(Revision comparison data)
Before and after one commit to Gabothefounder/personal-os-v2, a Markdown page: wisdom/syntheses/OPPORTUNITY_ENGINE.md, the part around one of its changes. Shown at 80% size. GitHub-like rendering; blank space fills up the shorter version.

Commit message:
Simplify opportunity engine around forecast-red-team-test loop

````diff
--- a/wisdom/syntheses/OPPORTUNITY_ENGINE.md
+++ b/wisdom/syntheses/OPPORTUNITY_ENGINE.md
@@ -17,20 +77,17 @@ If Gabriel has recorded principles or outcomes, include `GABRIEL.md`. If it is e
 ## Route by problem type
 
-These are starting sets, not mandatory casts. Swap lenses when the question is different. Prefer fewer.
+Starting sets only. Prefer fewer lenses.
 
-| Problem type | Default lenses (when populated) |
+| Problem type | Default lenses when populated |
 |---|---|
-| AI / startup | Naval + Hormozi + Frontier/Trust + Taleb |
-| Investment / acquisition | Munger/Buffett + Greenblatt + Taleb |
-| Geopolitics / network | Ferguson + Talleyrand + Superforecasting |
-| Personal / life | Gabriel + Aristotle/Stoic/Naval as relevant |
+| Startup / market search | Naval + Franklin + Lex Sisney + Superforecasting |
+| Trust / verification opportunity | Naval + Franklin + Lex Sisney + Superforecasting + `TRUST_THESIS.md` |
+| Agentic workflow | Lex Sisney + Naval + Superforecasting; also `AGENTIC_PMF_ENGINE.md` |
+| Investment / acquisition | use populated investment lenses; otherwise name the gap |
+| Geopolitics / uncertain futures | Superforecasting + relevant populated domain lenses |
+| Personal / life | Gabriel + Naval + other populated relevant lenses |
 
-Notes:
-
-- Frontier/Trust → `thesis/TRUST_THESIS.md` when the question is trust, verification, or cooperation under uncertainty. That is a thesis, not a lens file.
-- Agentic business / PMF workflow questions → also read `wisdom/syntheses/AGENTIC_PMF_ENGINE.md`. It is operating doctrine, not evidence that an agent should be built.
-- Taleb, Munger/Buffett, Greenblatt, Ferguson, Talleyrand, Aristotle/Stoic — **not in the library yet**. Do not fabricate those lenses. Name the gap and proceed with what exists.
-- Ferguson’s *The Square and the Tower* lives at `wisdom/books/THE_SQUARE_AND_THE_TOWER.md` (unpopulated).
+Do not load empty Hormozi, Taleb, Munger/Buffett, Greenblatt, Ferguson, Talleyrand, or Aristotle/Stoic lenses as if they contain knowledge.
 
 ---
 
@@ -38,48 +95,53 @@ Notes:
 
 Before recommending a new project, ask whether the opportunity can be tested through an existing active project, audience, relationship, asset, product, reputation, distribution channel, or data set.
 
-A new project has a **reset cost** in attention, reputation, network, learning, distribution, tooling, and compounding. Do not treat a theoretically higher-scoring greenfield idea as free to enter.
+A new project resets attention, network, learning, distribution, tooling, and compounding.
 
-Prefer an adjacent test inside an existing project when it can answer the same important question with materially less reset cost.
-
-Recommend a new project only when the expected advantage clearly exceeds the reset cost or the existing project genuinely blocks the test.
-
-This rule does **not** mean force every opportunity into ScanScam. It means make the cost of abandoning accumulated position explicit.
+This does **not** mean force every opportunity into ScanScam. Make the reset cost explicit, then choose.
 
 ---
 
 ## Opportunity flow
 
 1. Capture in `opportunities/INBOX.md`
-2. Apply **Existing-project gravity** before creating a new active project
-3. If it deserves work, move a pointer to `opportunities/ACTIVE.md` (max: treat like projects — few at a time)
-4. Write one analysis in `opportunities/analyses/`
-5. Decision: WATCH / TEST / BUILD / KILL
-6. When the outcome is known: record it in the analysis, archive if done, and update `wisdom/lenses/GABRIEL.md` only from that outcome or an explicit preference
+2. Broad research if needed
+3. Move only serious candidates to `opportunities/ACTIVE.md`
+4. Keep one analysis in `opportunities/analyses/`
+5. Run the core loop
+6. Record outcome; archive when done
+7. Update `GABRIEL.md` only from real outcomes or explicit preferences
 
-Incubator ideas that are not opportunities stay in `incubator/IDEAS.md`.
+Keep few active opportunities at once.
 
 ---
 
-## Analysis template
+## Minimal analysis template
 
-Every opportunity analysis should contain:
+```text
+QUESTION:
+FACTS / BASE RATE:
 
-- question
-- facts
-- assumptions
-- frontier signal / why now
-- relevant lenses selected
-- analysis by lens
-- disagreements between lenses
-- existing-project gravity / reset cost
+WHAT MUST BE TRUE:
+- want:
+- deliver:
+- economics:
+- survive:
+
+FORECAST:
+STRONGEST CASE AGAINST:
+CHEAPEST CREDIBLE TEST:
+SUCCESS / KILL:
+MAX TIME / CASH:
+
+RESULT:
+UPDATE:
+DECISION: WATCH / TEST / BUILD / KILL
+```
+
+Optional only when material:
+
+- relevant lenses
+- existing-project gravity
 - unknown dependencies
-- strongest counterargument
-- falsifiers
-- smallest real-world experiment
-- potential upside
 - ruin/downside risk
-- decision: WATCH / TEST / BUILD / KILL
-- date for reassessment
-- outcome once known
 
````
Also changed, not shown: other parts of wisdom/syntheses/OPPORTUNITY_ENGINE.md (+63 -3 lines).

WORK ORDER. The complete data above is to be written out again as it stands.

RESULT OF THE EXERCISE.
Before and after one commit to Gabothefounder/personal-os-v2, a Markdown page: wisdom/syntheses/OPPORTUNITY_ENGINE.md, the part around one of its changes. Shown at 80% size. GitHub-like rendering; blank space fills up the shorter version.

Commit message:
Simplify opportunity engine around forecast-red-team-test loop

````diff
--- a/wisdom/syntheses/OPPORTUNITY_ENGINE.md
+++ b/wisdom/syntheses/OPPORTUNITY_ENGINE.md
@@ -17,20 +77,17 @@ If Gabriel has recorded principles or outcomes, include `GABRIEL.md`. If it is e
 ## Route by problem type
 
-These are starting sets, not mandatory casts. Swap lenses when the question is different. Prefer fewer.
+Starting sets only. Prefer fewer lenses.
 
-| Problem type | Default lenses (when populated) |
+| Problem type | Default lenses when populated |
 |---|---|
-| AI / startup | Naval + Hormozi + Frontier/Trust + Taleb |
-| Investment / acquisition | Munger/Buffett + Greenblatt + Taleb |
-| Geopolitics / network | Ferguson + Talleyrand + Superforecasting |
-| Personal / life | Gabriel + Aristotle/Stoic/Naval as relevant |
+| Startup / market search | Naval + Franklin + Lex Sisney + Superforecasting |
+| Trust / verification opportunity | Naval + Franklin + Lex Sisney + Superforecasting + `TRUST_THESIS.md` |
+| Agentic workflow | Lex Sisney + Naval + Superforecasting; also `AGENTIC_PMF_ENGINE.md` |
+| Investment / acquisition | use populated investment lenses; otherwise name the gap |
+| Geopolitics / uncertain futures | Superforecasting + relevant populated domain lenses |
+| Personal / life | Gabriel + Naval + other populated relevant lenses |
 
-Notes:
-
-- Frontier/Trust → `thesis/TRUST_THESIS.md` when the question is trust, verification, or cooperation under uncertainty. That is a thesis, not a lens file.
-- Agentic business / PMF workflow questions → also read `wisdom/syntheses/AGENTIC_PMF_ENGINE.md`. It is operating doctrine, not evidence that an agent should be built.
-- Taleb, Munger/Buffett, Greenblatt, Ferguson, Talleyrand, Aristotle/Stoic — **not in the library yet**. Do not fabricate those lenses. Name the gap and proceed with what exists.
-- Ferguson’s *The Square and the Tower* lives at `wisdom/books/THE_SQUARE_AND_THE_TOWER.md` (unpopulated).
+Do not load empty Hormozi, Taleb, Munger/Buffett, Greenblatt, Ferguson, Talleyrand, or Aristotle/Stoic lenses as if they contain knowledge.
 
 ---
 
@@ -38,48 +95,53 @@ Notes:
 
 Before recommending a new project, ask whether the opportunity can be tested through an existing active project, audience, relationship, asset, product, reputation, distribution channel, or data set.
 
-A new project has a **reset cost** in attention, reputation, network, learning, distribution, tooling, and compounding. Do not treat a theoretically higher-scoring greenfield idea as free to enter.
+A new project resets attention, network, learning, distribution, tooling, and compounding.
 
-Prefer an adjacent test inside an existing project when it can answer the same important question with materially less reset cost.
-
-Recommend a new project only when the expected advantage clearly exceeds the reset cost or the existing project genuinely blocks the test.
-
-This rule does **not** mean force every opportunity into ScanScam. It means make the cost of abandoning accumulated position explicit.
+This does **not** mean force every opportunity into ScanScam. Make the reset cost explicit, then choose.
 
 ---
 
 ## Opportunity flow
 
 1. Capture in `opportunities/INBOX.md`
-2. Apply **Existing-project gravity** before creating a new active project
-3. If it deserves work, move a pointer to `opportunities/ACTIVE.md` (max: treat like projects — few at a time)
-4. Write one analysis in `opportunities/analyses/`
-5. Decision: WATCH / TEST / BUILD / KILL
-6. When the outcome is known: record it in the analysis, archive if done, and update `wisdom/lenses/GABRIEL.md` only from that outcome or an explicit preference
+2. Broad research if needed
+3. Move only serious candidates to `opportunities/ACTIVE.md`
+4. Keep one analysis in `opportunities/analyses/`
+5. Run the core loop
+6. Record outcome; archive when done
+7. Update `GABRIEL.md` only from real outcomes or explicit preferences
 
-Incubator ideas that are not opportunities stay in `incubator/IDEAS.md`.
+Keep few active opportunities at once.
 
 ---
 
-## Analysis template
+## Minimal analysis template
 
-Every opportunity analysis should contain:
+```text
+QUESTION:
+FACTS / BASE RATE:
 
-- question
-- facts
-- assumptions
-- frontier signal / why now
-- relevant lenses selected
-- analysis by lens
-- disagreements between lenses
-- existing-project gravity / reset cost
+WHAT MUST BE TRUE:
+- want:
+- deliver:
+- economics:
+- survive:
+
+FORECAST:
+STRONGEST CASE AGAINST:
+CHEAPEST CREDIBLE TEST:
+SUCCESS / KILL:
+MAX TIME / CASH:
+
+RESULT:
+UPDATE:
+DECISION: WATCH / TEST / BUILD / KILL
+```
+
+Optional only when material:
+
+- relevant lenses
+- existing-project gravity
 - unknown dependencies
-- strongest counterargument
-- falsifiers
-- smallest real-world experiment
-- potential upside
 - ruin/downside risk
-- decision: WATCH / TEST / BUILD / KILL
-- date for reassessment
-- outcome once known
 
````
Also changed, not shown: other parts of wisdom/syntheses/OPPORTUNITY_ENGINE.md (+63 -3 lines).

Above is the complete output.